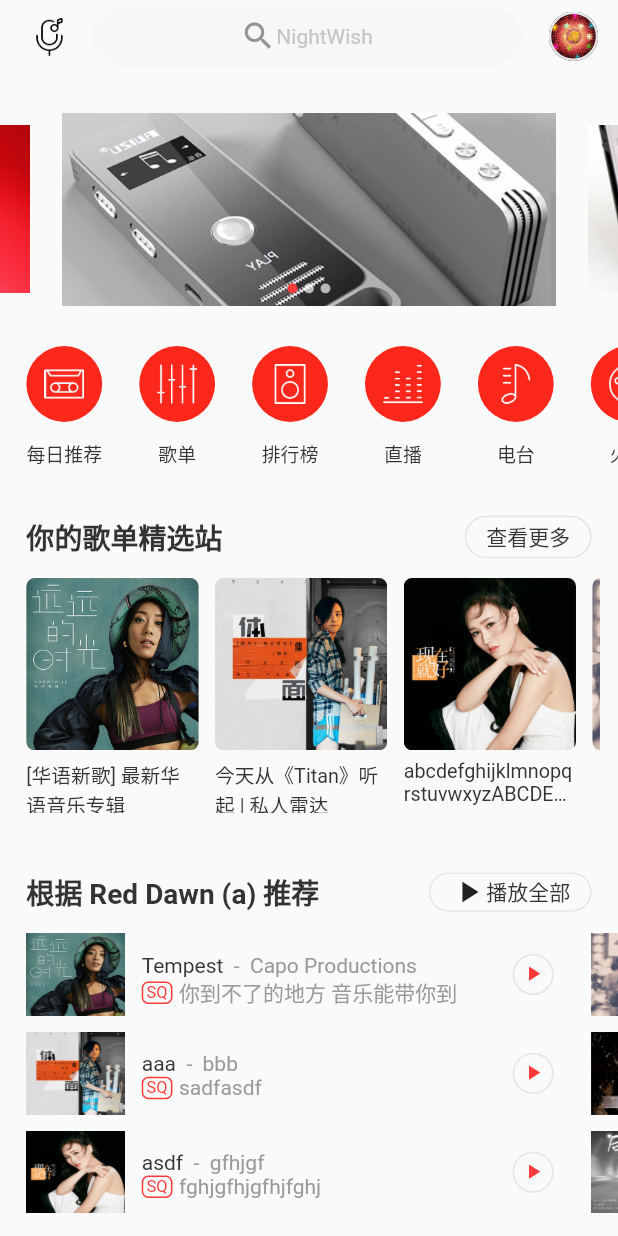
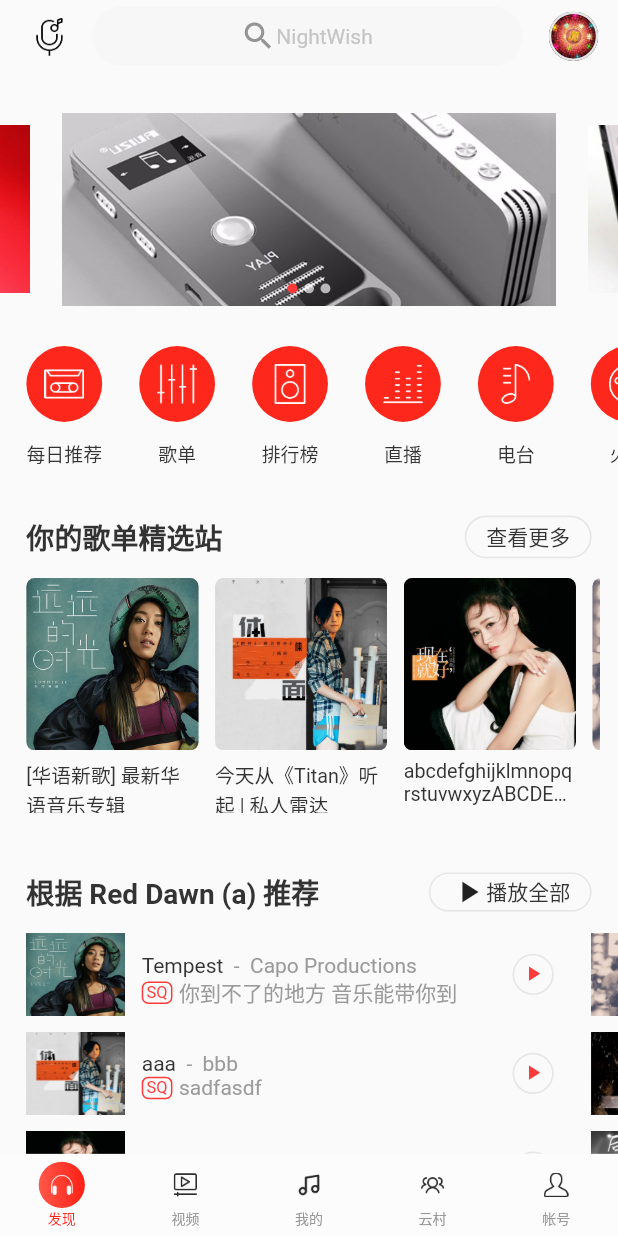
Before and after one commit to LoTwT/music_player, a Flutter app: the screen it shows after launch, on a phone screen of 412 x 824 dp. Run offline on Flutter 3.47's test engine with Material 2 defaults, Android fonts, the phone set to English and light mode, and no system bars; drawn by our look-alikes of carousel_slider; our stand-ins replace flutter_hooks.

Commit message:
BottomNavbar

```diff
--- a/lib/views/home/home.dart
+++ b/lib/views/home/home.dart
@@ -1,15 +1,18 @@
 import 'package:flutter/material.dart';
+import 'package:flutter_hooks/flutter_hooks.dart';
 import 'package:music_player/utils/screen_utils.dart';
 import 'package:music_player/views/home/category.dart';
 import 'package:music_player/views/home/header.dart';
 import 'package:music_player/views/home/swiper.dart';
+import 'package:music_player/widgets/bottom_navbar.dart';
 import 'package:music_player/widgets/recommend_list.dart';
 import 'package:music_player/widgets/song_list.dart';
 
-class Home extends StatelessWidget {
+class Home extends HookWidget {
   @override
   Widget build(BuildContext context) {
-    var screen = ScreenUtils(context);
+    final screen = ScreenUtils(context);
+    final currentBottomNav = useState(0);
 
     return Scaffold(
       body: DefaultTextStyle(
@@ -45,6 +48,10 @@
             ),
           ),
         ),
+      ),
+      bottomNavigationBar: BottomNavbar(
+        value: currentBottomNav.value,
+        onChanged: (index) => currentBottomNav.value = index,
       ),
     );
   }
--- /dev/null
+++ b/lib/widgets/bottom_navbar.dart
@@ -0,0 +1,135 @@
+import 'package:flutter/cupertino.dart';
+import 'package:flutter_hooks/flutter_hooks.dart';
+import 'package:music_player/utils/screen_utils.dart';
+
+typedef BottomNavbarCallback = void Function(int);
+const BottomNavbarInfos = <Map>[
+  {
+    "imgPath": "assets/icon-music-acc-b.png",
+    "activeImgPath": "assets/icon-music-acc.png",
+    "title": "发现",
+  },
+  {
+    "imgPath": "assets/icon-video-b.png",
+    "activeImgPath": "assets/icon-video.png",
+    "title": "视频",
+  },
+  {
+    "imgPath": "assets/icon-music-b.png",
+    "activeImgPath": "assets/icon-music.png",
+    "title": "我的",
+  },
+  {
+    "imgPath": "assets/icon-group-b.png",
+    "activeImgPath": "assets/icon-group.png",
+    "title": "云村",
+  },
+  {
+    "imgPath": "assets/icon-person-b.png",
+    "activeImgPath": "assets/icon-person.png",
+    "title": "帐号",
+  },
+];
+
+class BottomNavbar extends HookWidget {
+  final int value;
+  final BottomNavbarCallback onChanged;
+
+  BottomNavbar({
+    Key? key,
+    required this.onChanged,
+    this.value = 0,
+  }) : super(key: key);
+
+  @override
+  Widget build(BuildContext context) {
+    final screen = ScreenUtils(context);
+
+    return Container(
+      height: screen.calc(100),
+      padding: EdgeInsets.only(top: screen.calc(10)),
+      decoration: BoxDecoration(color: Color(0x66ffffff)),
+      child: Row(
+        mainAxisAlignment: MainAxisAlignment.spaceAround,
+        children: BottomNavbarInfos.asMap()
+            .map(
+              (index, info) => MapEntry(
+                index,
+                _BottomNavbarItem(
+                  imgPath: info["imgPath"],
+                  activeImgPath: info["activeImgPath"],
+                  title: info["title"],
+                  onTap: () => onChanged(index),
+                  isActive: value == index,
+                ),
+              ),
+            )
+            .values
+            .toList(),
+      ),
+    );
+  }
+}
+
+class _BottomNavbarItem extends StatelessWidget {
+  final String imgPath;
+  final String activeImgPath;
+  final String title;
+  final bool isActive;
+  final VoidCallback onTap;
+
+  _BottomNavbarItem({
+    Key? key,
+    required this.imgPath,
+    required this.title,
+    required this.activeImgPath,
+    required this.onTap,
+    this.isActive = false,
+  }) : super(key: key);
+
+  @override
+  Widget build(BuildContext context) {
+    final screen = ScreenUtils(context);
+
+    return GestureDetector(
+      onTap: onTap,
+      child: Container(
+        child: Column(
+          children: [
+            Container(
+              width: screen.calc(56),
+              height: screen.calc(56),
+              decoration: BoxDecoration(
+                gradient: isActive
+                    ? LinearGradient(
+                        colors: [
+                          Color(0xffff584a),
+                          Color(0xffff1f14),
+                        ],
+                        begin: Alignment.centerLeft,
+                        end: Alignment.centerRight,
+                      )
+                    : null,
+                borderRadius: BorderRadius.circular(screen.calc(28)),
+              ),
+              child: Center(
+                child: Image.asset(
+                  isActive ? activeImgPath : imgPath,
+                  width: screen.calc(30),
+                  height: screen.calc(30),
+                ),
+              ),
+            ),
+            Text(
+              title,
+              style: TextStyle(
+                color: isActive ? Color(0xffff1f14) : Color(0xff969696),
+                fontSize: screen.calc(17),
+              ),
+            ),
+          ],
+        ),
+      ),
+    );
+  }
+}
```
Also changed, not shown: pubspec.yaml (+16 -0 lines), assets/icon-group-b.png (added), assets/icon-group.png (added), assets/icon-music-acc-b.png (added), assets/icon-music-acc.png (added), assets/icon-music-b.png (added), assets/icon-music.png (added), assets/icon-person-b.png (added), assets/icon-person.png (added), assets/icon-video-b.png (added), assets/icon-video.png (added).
────────────────────────────────────────
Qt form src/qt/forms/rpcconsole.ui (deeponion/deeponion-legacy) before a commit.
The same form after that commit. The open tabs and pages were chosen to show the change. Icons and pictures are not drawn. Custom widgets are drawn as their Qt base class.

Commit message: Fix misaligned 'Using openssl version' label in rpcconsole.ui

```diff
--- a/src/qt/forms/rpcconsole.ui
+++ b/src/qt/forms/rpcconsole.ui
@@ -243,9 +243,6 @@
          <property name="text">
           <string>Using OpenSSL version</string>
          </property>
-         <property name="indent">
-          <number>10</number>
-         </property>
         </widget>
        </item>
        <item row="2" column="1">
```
────────────────────────────────────────
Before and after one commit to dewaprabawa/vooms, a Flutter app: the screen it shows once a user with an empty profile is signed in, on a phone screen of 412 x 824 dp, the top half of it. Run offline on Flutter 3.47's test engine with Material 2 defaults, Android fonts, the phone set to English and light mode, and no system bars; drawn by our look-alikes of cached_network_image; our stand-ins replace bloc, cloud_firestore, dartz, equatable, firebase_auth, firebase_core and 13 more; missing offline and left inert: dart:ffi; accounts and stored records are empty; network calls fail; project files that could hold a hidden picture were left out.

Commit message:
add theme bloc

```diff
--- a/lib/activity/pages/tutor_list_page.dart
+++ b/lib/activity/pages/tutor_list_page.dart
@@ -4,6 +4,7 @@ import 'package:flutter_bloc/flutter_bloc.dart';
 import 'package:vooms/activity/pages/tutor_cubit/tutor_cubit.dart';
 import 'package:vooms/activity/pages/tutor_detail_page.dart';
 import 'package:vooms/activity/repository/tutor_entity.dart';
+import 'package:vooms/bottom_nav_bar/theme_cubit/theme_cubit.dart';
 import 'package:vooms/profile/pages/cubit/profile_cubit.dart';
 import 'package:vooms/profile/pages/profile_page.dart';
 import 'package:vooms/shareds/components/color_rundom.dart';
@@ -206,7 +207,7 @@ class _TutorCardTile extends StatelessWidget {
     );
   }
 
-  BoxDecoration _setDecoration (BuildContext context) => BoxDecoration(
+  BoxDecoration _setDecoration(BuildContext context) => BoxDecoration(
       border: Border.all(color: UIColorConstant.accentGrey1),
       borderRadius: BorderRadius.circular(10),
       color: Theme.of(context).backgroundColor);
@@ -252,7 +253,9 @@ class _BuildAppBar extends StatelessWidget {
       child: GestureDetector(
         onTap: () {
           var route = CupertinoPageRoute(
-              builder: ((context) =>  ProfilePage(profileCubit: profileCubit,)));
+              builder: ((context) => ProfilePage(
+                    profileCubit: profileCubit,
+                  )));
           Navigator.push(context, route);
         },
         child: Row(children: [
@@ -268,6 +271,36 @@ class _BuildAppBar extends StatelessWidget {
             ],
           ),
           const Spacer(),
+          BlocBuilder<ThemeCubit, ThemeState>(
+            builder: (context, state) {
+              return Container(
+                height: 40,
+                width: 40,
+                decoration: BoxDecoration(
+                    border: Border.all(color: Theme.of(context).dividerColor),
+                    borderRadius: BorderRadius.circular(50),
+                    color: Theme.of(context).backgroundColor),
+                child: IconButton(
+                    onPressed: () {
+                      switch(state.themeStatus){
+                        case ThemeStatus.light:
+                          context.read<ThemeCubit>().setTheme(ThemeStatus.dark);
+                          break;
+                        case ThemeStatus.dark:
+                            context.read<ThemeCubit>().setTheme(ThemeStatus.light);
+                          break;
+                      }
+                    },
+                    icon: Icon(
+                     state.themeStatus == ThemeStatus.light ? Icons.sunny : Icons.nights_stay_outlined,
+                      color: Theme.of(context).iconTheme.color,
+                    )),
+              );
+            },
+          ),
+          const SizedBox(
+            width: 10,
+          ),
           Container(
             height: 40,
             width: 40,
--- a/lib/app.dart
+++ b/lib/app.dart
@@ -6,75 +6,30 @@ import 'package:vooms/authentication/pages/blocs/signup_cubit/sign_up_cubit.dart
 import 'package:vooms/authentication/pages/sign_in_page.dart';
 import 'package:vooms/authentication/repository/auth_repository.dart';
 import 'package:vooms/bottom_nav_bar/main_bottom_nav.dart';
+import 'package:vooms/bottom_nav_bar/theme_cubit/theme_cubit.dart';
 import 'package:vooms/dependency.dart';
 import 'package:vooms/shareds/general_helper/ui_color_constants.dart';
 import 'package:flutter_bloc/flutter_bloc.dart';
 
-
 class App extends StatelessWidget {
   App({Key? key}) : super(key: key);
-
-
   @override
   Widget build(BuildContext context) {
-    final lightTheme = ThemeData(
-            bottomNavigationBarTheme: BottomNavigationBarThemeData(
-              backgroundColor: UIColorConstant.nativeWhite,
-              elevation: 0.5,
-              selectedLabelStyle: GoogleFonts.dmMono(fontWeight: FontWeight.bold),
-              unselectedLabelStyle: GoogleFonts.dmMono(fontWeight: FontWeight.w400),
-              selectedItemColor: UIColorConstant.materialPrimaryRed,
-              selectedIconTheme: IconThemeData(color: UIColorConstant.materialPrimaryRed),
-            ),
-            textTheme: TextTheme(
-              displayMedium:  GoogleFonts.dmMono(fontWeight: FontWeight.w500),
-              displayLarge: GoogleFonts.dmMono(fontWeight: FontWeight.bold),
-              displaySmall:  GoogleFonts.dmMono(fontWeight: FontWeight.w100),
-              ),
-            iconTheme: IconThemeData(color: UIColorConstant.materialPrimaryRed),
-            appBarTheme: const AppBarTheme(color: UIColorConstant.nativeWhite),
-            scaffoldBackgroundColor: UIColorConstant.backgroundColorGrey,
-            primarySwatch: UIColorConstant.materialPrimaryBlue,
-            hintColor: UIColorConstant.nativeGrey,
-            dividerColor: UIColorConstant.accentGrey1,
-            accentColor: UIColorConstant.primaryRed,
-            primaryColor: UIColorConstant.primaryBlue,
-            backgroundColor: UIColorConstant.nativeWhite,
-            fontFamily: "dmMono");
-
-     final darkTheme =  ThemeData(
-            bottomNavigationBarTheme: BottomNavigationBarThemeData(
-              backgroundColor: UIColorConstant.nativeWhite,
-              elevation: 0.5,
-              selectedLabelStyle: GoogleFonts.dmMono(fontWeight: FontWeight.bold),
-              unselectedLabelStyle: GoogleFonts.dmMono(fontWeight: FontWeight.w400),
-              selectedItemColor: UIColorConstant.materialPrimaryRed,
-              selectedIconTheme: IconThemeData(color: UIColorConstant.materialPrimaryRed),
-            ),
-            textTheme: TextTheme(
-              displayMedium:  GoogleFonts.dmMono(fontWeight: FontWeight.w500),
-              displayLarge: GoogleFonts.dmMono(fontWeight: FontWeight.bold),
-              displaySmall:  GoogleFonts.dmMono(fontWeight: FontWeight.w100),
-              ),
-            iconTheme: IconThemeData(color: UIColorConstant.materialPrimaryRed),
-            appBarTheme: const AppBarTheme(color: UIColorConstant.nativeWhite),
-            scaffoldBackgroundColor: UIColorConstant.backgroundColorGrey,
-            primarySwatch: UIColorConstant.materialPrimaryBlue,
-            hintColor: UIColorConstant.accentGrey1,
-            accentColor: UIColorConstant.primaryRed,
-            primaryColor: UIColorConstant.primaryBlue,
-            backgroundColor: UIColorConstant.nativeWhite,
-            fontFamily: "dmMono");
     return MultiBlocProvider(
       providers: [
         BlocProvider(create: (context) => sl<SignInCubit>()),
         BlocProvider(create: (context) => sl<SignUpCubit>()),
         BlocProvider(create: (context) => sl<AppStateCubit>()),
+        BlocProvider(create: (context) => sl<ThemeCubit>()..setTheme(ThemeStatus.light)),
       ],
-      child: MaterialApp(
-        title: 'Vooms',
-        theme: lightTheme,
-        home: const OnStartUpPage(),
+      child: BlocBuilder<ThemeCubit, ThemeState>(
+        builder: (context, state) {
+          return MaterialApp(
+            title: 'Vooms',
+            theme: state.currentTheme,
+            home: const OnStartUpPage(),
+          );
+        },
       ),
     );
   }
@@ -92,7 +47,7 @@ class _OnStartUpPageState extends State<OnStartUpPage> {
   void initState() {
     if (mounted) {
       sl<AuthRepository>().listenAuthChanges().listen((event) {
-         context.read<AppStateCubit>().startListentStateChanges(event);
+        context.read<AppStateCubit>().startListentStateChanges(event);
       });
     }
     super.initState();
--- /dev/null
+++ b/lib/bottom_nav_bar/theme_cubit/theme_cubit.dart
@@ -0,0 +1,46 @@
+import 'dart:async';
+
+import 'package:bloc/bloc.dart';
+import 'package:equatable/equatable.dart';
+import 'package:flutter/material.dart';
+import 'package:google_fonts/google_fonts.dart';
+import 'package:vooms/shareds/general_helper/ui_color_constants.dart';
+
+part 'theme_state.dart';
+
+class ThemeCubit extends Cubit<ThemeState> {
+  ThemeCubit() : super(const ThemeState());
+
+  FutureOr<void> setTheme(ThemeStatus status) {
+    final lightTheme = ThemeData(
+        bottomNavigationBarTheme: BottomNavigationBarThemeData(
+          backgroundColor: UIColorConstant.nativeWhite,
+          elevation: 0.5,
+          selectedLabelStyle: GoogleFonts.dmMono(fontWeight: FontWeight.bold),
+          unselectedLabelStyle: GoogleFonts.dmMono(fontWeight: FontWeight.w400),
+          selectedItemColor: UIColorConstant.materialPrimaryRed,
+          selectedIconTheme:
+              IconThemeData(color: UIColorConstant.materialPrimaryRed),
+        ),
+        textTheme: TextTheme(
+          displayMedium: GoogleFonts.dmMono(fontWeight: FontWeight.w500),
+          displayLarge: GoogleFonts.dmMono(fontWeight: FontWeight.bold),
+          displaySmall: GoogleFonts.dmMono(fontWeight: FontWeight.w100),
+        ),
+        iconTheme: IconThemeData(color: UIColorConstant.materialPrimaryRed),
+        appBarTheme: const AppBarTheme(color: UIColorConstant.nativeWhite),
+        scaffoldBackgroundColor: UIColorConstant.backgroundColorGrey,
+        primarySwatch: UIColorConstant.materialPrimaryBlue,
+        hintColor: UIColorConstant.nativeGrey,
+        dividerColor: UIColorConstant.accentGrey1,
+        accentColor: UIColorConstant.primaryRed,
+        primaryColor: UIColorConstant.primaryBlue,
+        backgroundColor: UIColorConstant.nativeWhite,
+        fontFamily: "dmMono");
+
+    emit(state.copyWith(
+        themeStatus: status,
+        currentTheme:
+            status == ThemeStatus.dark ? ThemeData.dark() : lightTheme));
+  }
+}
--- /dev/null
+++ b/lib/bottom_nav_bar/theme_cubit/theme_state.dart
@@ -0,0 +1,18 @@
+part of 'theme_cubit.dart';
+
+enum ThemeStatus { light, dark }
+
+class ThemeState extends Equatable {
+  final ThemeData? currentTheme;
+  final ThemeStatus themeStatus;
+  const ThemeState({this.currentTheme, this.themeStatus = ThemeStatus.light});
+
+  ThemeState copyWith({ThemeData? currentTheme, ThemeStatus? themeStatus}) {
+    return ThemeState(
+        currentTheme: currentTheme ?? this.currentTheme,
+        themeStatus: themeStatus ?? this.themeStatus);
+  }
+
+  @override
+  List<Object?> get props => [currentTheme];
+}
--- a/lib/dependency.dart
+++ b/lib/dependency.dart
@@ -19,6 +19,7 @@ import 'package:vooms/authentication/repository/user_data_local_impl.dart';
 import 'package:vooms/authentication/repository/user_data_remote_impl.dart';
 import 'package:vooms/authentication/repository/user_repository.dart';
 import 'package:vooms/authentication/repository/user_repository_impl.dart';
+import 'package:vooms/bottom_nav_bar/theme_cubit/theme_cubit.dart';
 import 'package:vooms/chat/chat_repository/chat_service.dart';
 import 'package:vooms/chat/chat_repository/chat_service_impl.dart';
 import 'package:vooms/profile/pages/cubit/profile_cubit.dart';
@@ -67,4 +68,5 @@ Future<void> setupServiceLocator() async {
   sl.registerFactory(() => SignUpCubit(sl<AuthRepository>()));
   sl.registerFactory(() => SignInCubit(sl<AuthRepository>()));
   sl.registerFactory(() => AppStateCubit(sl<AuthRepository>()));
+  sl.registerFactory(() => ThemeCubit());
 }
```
────────────────────────────────────────
ACTION ITEM: Select every line above that contains the word "title", and copy it.

RESULT OF THE TASK:
+    "title": "发现",
+    "title": "视频",
+    "title": "我的",
+    "title": "云村",
+    "title": "帐号",
+                  title: info["title"],
+  final String title;
+    required this.title,
+              title,
-        title: 'Vooms',
+            title: 'Vooms',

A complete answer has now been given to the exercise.